§ PROBLEM STATEMENT: Using the listing below, set down exactly the lines starting at the line that contains "stored_objects SET status='DELETE_PENDING'" and ending at the line that contains "Note over W: Espera", both included, and no others.

(DATA SUPPLIED)

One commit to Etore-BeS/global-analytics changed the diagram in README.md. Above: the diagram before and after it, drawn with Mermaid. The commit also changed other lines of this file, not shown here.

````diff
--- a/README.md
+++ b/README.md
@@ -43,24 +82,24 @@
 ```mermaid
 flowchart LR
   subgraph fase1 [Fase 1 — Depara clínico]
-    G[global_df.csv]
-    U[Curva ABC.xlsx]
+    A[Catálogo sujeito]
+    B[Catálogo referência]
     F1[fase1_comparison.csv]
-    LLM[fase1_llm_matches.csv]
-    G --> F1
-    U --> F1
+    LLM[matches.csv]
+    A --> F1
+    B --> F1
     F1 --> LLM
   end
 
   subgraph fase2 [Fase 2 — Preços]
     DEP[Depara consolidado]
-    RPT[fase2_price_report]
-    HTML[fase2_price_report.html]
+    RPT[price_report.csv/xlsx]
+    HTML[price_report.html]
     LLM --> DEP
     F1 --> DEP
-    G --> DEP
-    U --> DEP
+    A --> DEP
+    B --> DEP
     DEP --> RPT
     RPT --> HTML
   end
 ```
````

(End DATA SUPPLIED)
(DATA SUPPLIED)

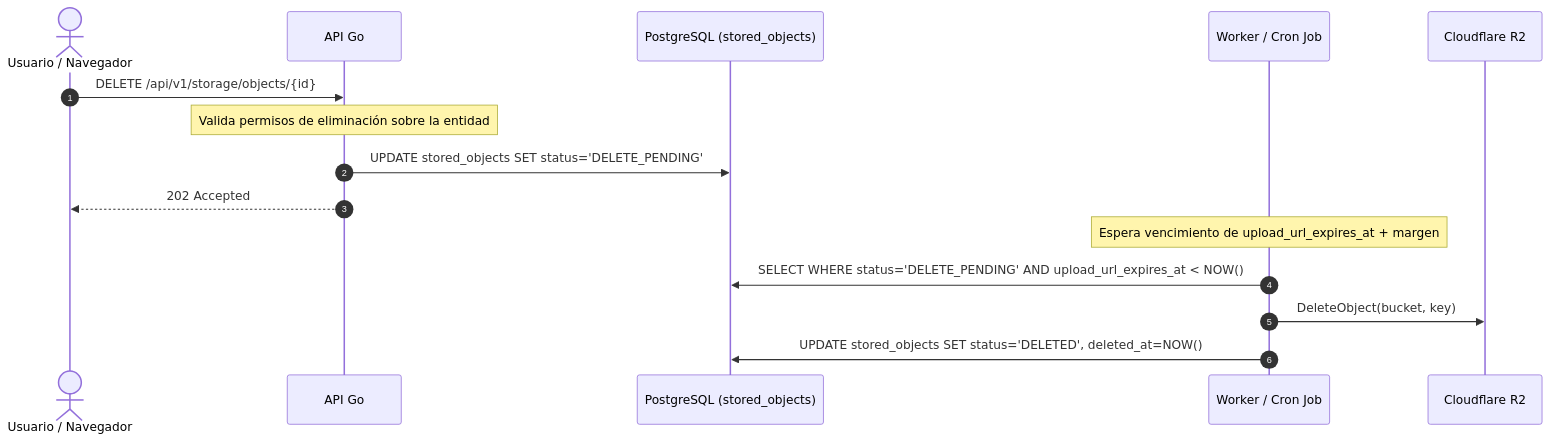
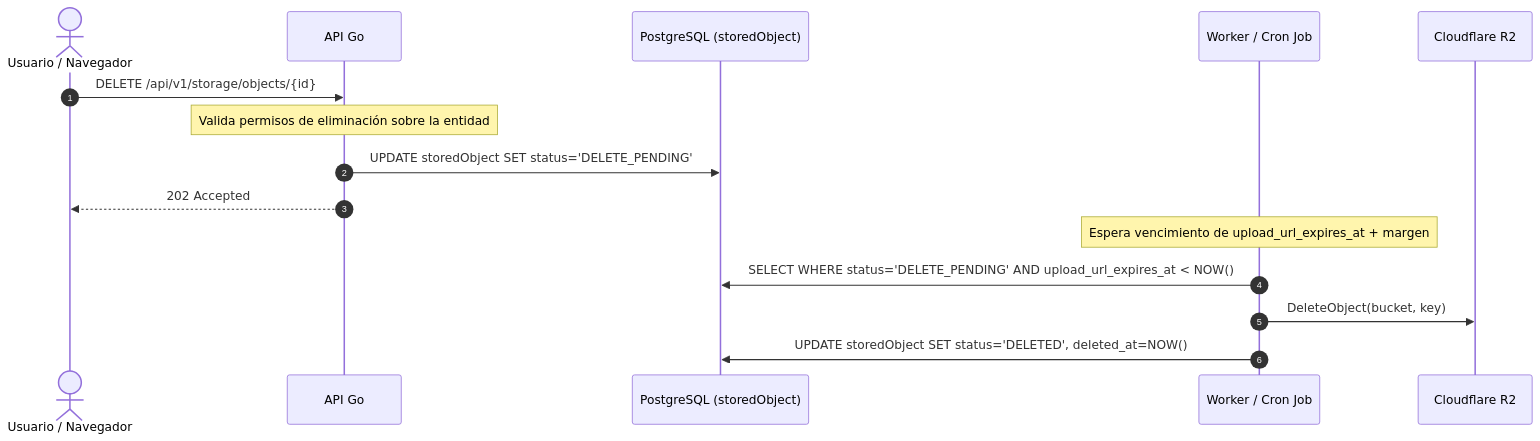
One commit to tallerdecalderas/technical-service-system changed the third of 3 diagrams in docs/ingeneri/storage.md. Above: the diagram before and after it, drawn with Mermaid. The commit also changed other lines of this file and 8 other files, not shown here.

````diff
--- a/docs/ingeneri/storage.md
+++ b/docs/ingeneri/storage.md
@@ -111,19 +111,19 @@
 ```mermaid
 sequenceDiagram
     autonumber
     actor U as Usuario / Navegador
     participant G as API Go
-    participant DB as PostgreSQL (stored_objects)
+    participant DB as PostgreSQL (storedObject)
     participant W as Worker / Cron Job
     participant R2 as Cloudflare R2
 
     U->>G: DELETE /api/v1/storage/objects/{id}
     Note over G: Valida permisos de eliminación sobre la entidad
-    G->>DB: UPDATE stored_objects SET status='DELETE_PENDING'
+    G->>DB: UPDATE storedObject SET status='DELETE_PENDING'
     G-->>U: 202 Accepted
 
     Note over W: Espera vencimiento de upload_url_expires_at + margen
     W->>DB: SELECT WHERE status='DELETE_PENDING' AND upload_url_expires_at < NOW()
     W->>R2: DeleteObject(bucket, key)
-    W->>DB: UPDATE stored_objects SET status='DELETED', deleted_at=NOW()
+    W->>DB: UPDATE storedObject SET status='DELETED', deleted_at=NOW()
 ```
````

(End DATA SUPPLIED)

§ REPLY TO THE EXERCISE:
-    G->>DB: UPDATE stored_objects SET status='DELETE_PENDING'
+    G->>DB: UPDATE storedObject SET status='DELETE_PENDING'
     G-->>U: 202 Accepted
 
     Note over W: Espera vencimiento de upload_url_expires_at + margen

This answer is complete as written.